■ Exercise goal ■
Your answer consists of the lines in the data that contain "flex". Copy each of them.

Web interface edit records:

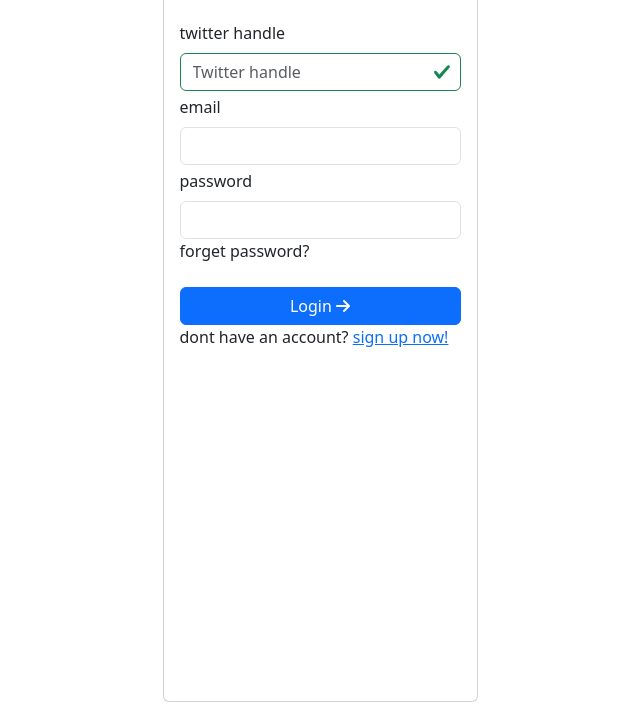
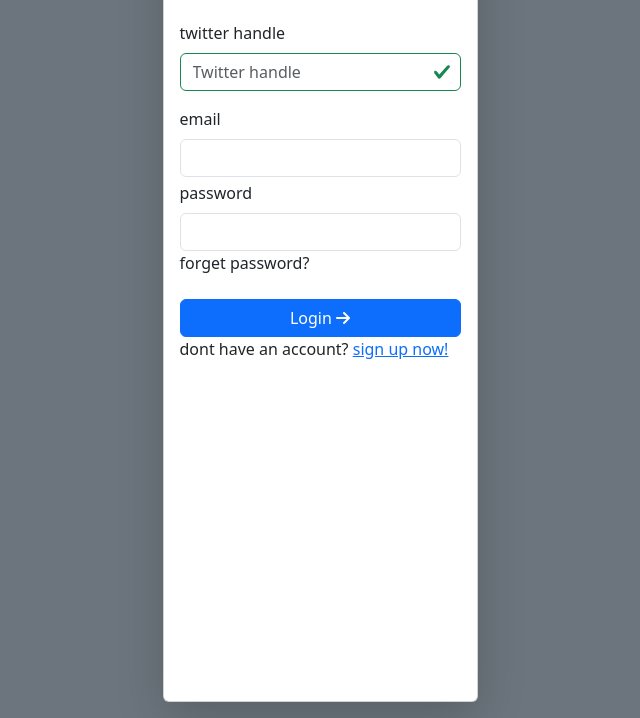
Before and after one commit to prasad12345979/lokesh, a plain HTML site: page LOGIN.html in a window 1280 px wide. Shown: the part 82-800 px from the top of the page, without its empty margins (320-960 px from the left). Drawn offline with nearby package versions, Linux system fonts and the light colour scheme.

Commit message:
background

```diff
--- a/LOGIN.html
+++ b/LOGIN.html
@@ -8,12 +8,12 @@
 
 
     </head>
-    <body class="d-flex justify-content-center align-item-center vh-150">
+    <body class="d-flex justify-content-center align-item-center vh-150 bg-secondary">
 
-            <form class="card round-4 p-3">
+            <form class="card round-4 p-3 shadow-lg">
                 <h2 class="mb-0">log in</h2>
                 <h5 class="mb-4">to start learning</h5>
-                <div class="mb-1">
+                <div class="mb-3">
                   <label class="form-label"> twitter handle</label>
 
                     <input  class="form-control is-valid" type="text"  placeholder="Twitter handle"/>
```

==

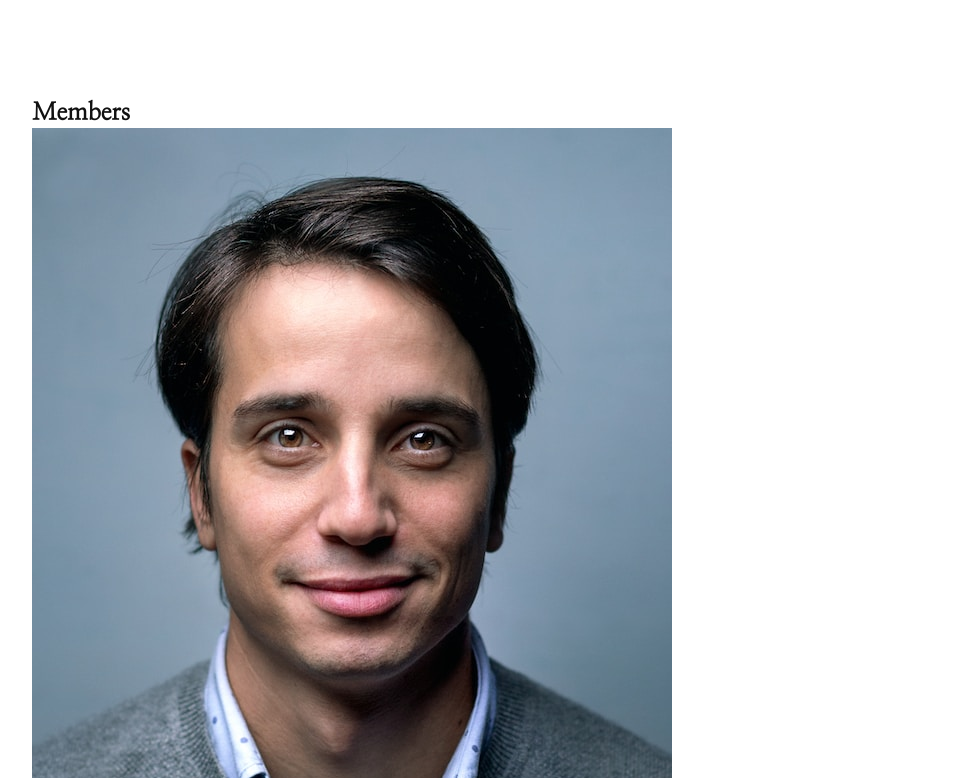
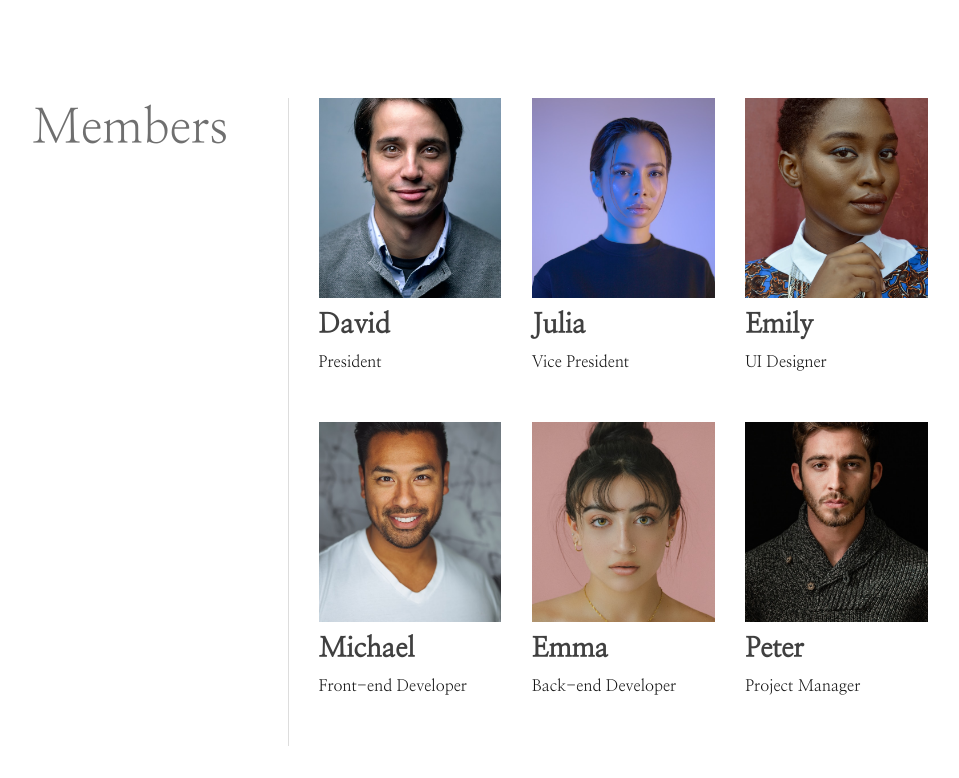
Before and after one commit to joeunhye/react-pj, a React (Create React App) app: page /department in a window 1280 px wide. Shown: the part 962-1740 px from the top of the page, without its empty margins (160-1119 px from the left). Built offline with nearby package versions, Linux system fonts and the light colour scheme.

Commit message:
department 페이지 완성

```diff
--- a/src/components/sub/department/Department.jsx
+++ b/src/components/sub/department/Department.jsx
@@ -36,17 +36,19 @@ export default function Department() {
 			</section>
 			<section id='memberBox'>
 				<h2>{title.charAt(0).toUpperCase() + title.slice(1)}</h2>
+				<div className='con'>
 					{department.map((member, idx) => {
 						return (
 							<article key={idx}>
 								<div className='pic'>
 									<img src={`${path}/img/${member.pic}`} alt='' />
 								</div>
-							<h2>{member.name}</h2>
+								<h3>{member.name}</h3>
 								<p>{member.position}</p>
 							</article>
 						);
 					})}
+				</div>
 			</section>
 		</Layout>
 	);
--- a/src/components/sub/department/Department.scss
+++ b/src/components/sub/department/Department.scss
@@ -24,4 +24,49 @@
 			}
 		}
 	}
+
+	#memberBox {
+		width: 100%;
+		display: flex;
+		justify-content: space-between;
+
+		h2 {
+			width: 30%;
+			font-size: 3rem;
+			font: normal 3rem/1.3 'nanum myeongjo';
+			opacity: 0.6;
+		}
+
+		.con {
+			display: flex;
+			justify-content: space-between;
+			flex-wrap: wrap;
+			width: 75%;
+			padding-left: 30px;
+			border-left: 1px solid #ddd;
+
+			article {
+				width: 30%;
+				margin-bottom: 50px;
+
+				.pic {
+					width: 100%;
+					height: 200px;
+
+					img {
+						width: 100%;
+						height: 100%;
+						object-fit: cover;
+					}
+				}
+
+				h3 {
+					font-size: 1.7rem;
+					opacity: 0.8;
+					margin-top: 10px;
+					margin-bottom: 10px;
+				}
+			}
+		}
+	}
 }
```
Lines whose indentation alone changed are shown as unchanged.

■ Exercise result ■
-    <body class="d-flex justify-content-center align-item-center vh-150">
+    <body class="d-flex justify-content-center align-item-center vh-150 bg-secondary">
+		display: flex;
+			display: flex;
+			flex-wrap: wrap;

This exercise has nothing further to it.